#### Front-end code edit data
===

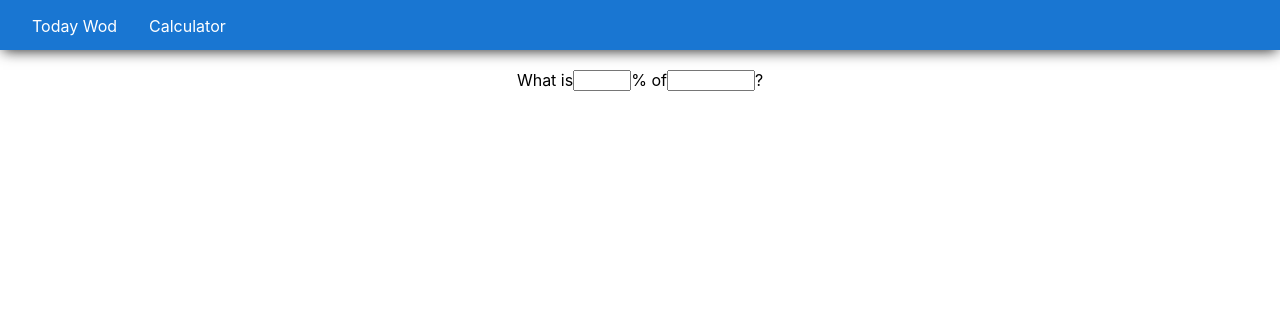
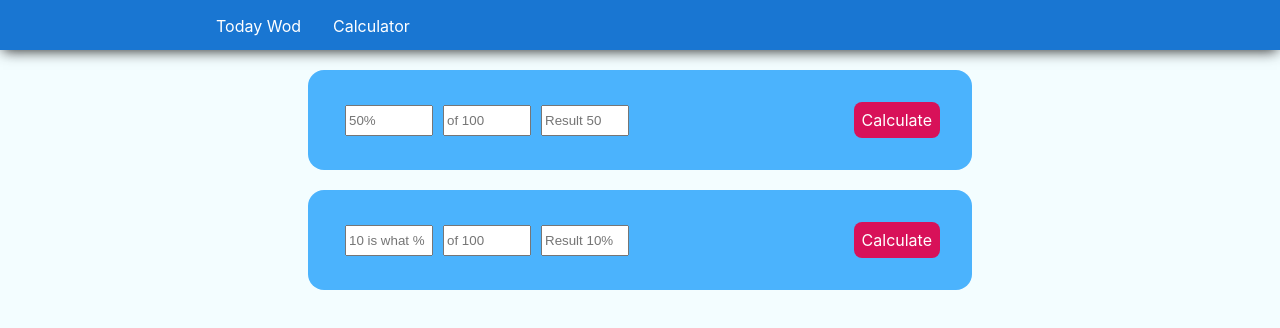
Before and after one commit to radotooo/TrainingJournal, a React (Create React App) app in the folder root/frontend/: page /calculator in a window 1280 px wide. Shown: the top 328 px of the page. Built offline with nearby package versions, Linux system fonts and the light colour scheme.

Commit message:
Calculator component added

```diff
--- a/root/frontend/src/App.css
+++ b/root/frontend/src/App.css
@@ -0,0 +1,3 @@
+.App{
+    background-color: #f3fdff;
+}
--- a/root/frontend/src/components/Calculator.js
+++ b/root/frontend/src/components/Calculator.js
@@ -1,38 +1,23 @@
 import React from 'react'
 import styled from "styled-components";
+import Calculator_Form from './Calculator_Form';
+import device from "./Styles/MediqQueries";
+
 
 
 const Wrapper = styled.div`
 display:flex;
+flex-direction:column;
 justify-content:center;
+align-items:center;
 `;
 
-const Input = styled.input.attrs(props => ({
-    type: "text"
-}))`
-width:${props => props.size + "px"};
-
-`;
-
-const Form = styled.div`
-display: flex;
-justify-content: center;
-align-items: flex - start;
-flex-wrap: wrap;
-margin-top: 20px;
-
-`;
+const data = [["50%","of 100","Result 50"],["10 is what %","of 100","Result 10%"]]
 
 export default function Calculator() {
     return (
         <Wrapper>
-            <Form action="">
-                <span>What is</span>
-                <Input size="50" />
-                <span>% of</span>
-                <Input size="80" />
-                <span>?</span>
-            </Form>
+            {data.map(x=> <Calculator_Form text={x} />)}
         </Wrapper>
     )
 }
--- /dev/null
+++ b/root/frontend/src/components/Calculator_Form.js
@@ -0,0 +1,65 @@
+import React from 'react'
+import styled from "styled-components";
+import device from "./Styles/MediqQueries";
+
+
+const Input = styled.input.attrs(props => ({
+    type: "text",
+        }))`
+width:80px;
+margin:0 5px;
+height:25px;
+@media ${device.tablet}{
+margin-bottom:10px;
+}
+`;
+
+const Button = styled.a`
+padding:0.5em;
+background-color:#d81159;
+border-radius:0.5em;
+color:white;
+width:100%;
+`;
+
+const Container = styled.div`
+display:flex;
+justify-content:center;
+align-items:center;
+flex-wrap: wrap;
+@media ${device.tablet}{
+    width:100%;
+justify-content:space-between;
+
+}
+`;
+
+const Form = styled.div`
+display: flex;
+justify-content: space-between;
+align-items: center;
+flex-wrap:wrap;
+width:600px;
+margin-top: 20px;
+background-color:#4bb3fd;
+padding:2em;
+border-radius:1em;
+@media ${device.tablet}{
+    width:300px;
+}
+`;
+
+export default function Calculator_Form(props) {
+    return (
+        <div>
+               <Form action="">
+                <Container>
+                    {props.text.map(x =>  <Input placeholder={x}/>)}
+                </Container>
+                <Container>
+                <Button>Calculate</Button>
+                </Container>
+            </Form>
+        </div>
+    )
+}
--- a/root/frontend/src/components/Header.js
+++ b/root/frontend/src/components/Header.js
@@ -1,8 +1,11 @@
 import React from 'react'
 import styled from "styled-components";
+import device from "./Styles/MediqQueries";
 import { BrowserRouter, Route, Switch } from "react-router-dom";
 
 const Wrapper = styled.div`
+display:flex;
+justify-content:center;
 width:100%;
 height:50px;
 background-color:#1976D2;
@@ -12,7 +15,11 @@ color:white;
 
 const Navigation = styled.div`
 display:flex;
+width:70%;
 margin-left:1em;
+@media ${device.laptop}{
+    width:100%;
+}
 `;
 
 const Button = styled.a`
--- /dev/null
+++ b/root/frontend/src/components/Styles/MediqQueries.js
@@ -0,0 +1,22 @@
+const size = {
+    mobileS: '320px',
+    mobileM: '375px',
+    mobileL: '425px',
+    tablet: '768px',
+    laptop: '1024px',
+    laptopL: '1440px',
+    desktop: '2560px'
+  }
+
+  const device = {
+    mobileS: `(max-width: ${size.mobileS})`,
+    mobileM: `(max-width: ${size.mobileM})`,
+    mobileL: `(max-width: ${size.mobileL})`,
+    tablet: `(max-width: ${size.tablet})`,
+    laptop: `(max-width: ${size.laptop})`,
+    laptopL: `(max-width: ${size.laptopL})`,
+    desktop: `(max-width: ${size.desktop})`,
+    desktopL: `(max-width: ${size.desktop})`
+  };
+
+  export default device;
```
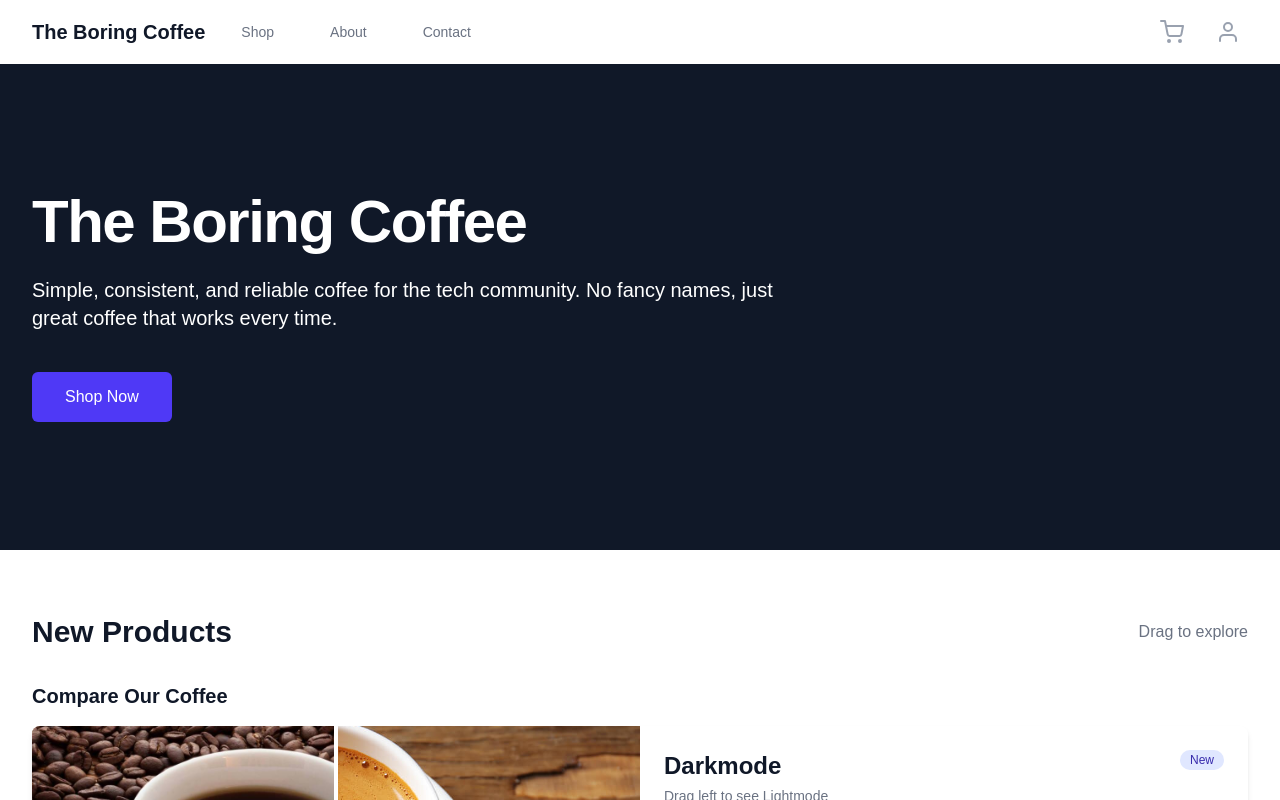
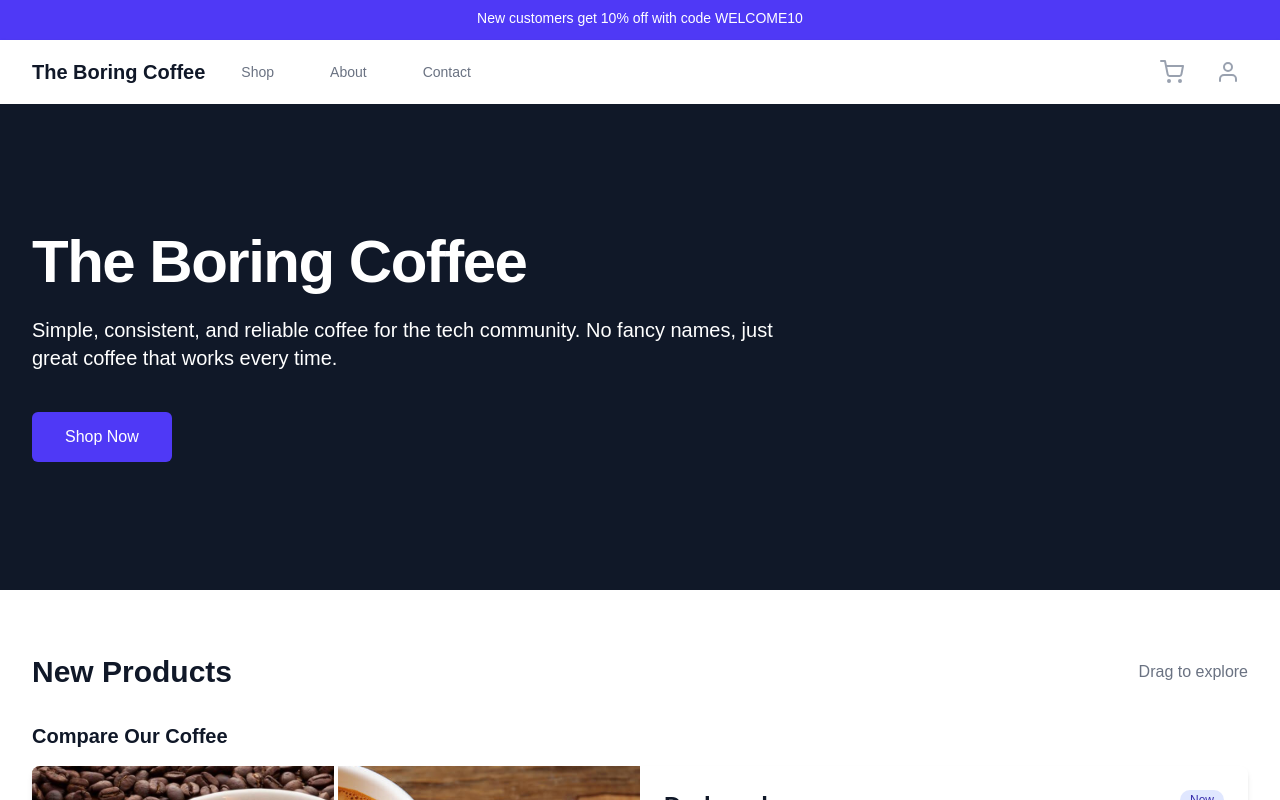
Before and after one commit to danghaonhien/the-boring-coffee, a Next.js app: page / in a window 1280 px wide. Shown: the top 800 px of the page. Built offline with nearby package versions, Linux system fonts and the light colour scheme.

Commit message:
added promotional banner

```diff
--- a/src/components/layout/Layout.tsx
+++ b/src/components/layout/Layout.tsx
@@ -3,6 +3,7 @@
 import { ReactNode } from 'react';
 import Header from './Header';
 import Footer from './Footer';
+import PromoBanner from './PromoBanner';
 
 type LayoutProps = {
   children: ReactNode;
@@ -11,6 +12,7 @@ type LayoutProps = {
 export default function Layout({ children }: LayoutProps) {
   return (
     <div className="flex flex-col min-h-screen">
+      <PromoBanner />
       <Header />
       <main className="flex-grow">{children}</main>
       <Footer />
--- /dev/null
+++ b/src/components/layout/PromoBanner.tsx
@@ -0,0 +1,55 @@
+'use client';
+
+import { useState, useEffect } from 'react';
+
+type PromoBannerProps = {
+  messages?: string[];
+};
+
+export default function PromoBanner({ messages = [
+  "Free shipping on orders over $50!",
+  "New customers get 10% off with code WELCOME10",
+  "Limited time offer: Buy one get one 50% off!",
+] }: PromoBannerProps) {
+  const [currentMessageIndex, setCurrentMessageIndex] = useState(0);
+  const [isAnimating, setIsAnimating] = useState(false);
+
+  // Rotate through messages every 5 seconds
+  useEffect(() => {
+    if (messages.length <= 1) return;
+
+    const interval = setInterval(() => {
+      setIsAnimating(true);
+      setTimeout(() => {
+        setCurrentMessageIndex((prevIndex) => (prevIndex + 1) % messages.length);
+        setIsAnimating(false);
+      }, 500); // Wait for fade out animation before changing text
+    }, 5000);
+
+    return () => clearInterval(interval);
+  }, [messages]);
+
+  return (
+    <div className="bg-indigo-600 text-white py-2">
+      <div className="max-w-7xl mx-auto px-4 sm:px-6 lg:px-8">
+        <div className="text-center relative overflow-hidden h-6">
+          <p
+            className={`text-sm font-medium transition-all duration-500 absolute left-0 right-0 ${
+              isAnimating ? 'opacity-0 -translate-y-6' : 'opacity-100 translate-y-0'
+            }`}
+          >
+            {messages[currentMessageIndex]}
+          </p>
+        </div>
+      </div>
+
+      {/* Add keyframes for additional animations if needed */}
+      <style jsx global>{`
+        @keyframes pulse {
+          0%, 100% { opacity: 1; }
+          50% { opacity: 0.8; }
+        }
+      `}</style>
+    </div>
+  );
+}
```
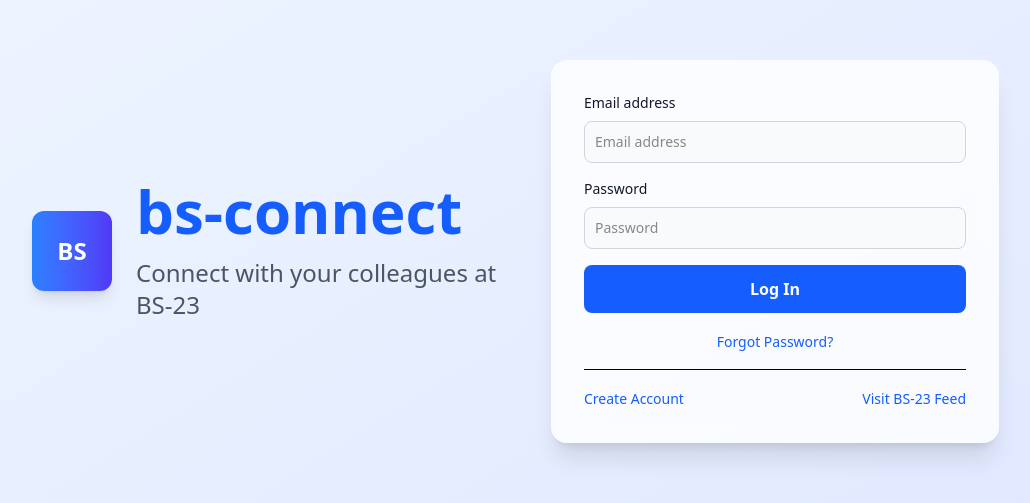
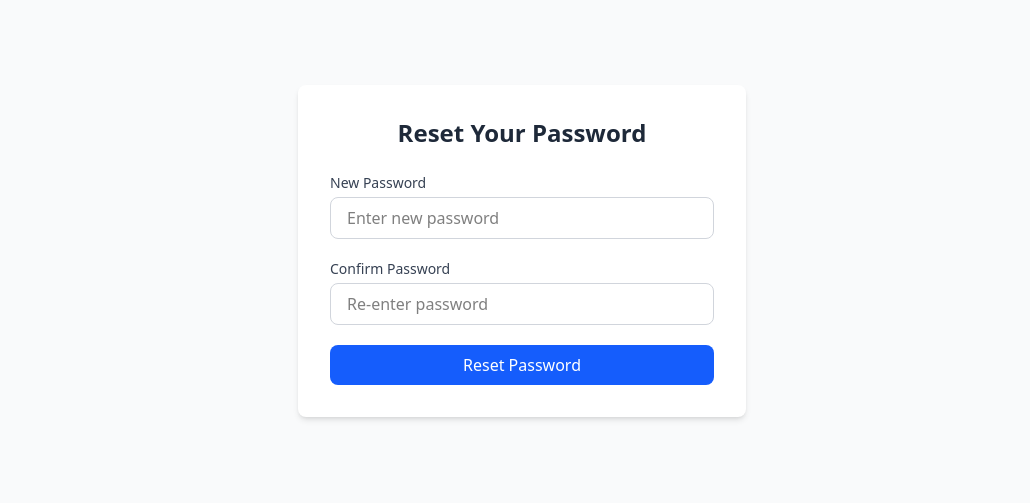
Before and after one commit to arif362-bs23/bs-connect-frontned, a React (Vite) app: page /reset-password/1 in a window 1280 px wide. Before the commit this address led to /. Shown: the part 149-652 px from the top of the page, without its empty margins (118-1148 px from the left). Built offline with nearby package versions, Linux system fonts and the light colour scheme; no server answers.

Commit message:
Add Reset Password functionality with form handling and error feedback

```diff
--- a/src/App.jsx
+++ b/src/App.jsx
@@ -9,6 +9,7 @@ import AuthProvider from './providers/AuthProvider';
 import ProtectedRoute from './routes/ProtectedRoute';
 import DashboardPage from './pages/DashboardPage';
 import ForgotPasswordPage from './pages/ForgotPasswordPage';
+import ResetPasswordPage from './pages/ResetPasswordPage';
 
 // Create a client
 const queryClient = new QueryClient();
@@ -35,6 +36,7 @@ function App() {
             <Route path="/user/login" element={<LoginPage />} />
             <Route path="/register" element={<RegisterPage />} />
             <Route path="/forgot-password" element={<ForgotPasswordPage />} />
+            <Route path="/reset-password/:token" element={<ResetPasswordPage />} />
 
             {/* Protected Route - Only DashboardPage */}
             <Route
--- a/src/pages/ResetPasswordPage.jsx
+++ b/src/pages/ResetPasswordPage.jsx
@@ -1,9 +1,102 @@
-import React from 'react'
+import React from 'react';
+import { useParams, useNavigate } from 'react-router-dom';
+import { useForm } from 'react-hook-form';
+import { authService } from '../services/AuthService';
+import { toast } from 'react-toastify';
 
 const ResetPasswordPage = () => {
+  const { token } = useParams();
+  const navigate = useNavigate();
+
+  const {
+    register,
+    handleSubmit,
+    watch,
+    setError,
+    formState: { errors }
+  } = useForm();
+
+  const onSubmit = async (data) => {
+    try {
+      await authService.resetPassword(token, data);
+      toast.success('Password has been reset successfully');
+      navigate('/login');
+    } catch (error) {
+      const response = error.response;
+
+      if (response && response.status === 422 && response.data && Array.isArray(response.data.detail)) {
+        toast.error('Unrecognized token or invalid data');
+        response.data.detail.forEach(err => {
+          const fieldName = err.loc[err.loc.length - 1];
+          if (fieldName) {
+            setError(fieldName, {
+              type: 'server',
+              message: err.msg
+            });
+          }
+        });
+      } else {
+        // Handle other errors (e.g., 404, 500)
+        toast.error(response?.data?.detail || 'Password reset failed. Please try again.');
+      }
+    }
+  };
+
   return (
-    <div>ResetPasswordPage</div>
-  )
-}
+    <div className="min-h-screen flex items-center justify-center bg-gray-50 px-4">
+      <div className="w-full max-w-md bg-white shadow-md rounded-lg p-8">
+        <h2 className="text-2xl font-semibold text-center text-gray-800 mb-6">
+          Reset Your Password
+        </h2>
 
-export default ResetPasswordPage
+        <form onSubmit={handleSubmit(onSubmit)} className="space-y-5">
+          <div>
+            <label htmlFor="new_password" className="block text-sm font-medium text-gray-700 mb-1">
+              New Password
+            </label>
+            <input
+              id="new_password"
+              type="password"
+              placeholder="Enter new password"
+              {...register('new_password', { required: 'New password is required', minLength: { value: 8, message: 'Password must be at least 8 characters' } })}
+              className="w-full px-4 py-2 border border-gray-300 rounded-lg focus:outline-none focus:ring-2 focus:ring-blue-500"
+            />
+            {errors.new_password && (
+              <p className="mt-1 text-sm text-red-500">
+                {errors.new_password.message}
+              </p>
+            )}
+          </div>
+
+          <div>
+            <label htmlFor="confirm_password" className="block text-sm font-medium text-gray-700 mb-1">
+              Confirm Password
+            </label>
+            <input
+              id="confirm_password"
+              type="password"
+              placeholder="Re-enter password"
+              {...register('confirm_password', {
+                required: 'Please confirm your password',
+                validate: (value) => value === watch('new_password') || 'Passwords do not match',
+              })}
+              className="w-full px-4 py-2 border border-gray-300 rounded-lg focus:outline-none focus:ring-2 focus:ring-blue-500"
+            />
+            {errors.confirm_password && (
+              <p className="mt-1 text-sm text-red-500">{errors.confirm_password.message}</p>
+            )}
+          </div>
+
+          <button
+            type="submit"
+            className="w-full bg-blue-600 hover:bg-blue-700 text-white font-medium py-2 px-4 rounded-lg transition duration-150"
+          >
+            Reset Password
+          </button>
+        </form>
+      </div>
+    </div>
+  );
+};
+
+export default ResetPasswordPage;
--- a/src/services/AuthService.js
+++ b/src/services/AuthService.js
@@ -22,6 +22,11 @@ export const authService = {
     return await api.post('/user/forget-password', { email });
   },
 
+  resetPassword: async (token, resetData) => {
+    return await api.post(`/user/reset-password/${token}`, resetData);
+  },
+
+
   logout: () => {
     localStorage.removeItem('access_token');
     localStorage.removeItem('refresh_token');
```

===

#### INSTRUCTIONS TO FOLLOW
Review the entries above and return every line where "white" appears.

#### COMPLETED TASK
+color:white;
@@ -12,7 +15,11 @@ color:white;
+    <div className="bg-indigo-600 text-white py-2">
+      <div className="w-full max-w-md bg-white shadow-md rounded-lg p-8">
+            className="w-full bg-blue-600 hover:bg-blue-700 text-white font-medium py-2 px-4 rounded-lg transition duration-150"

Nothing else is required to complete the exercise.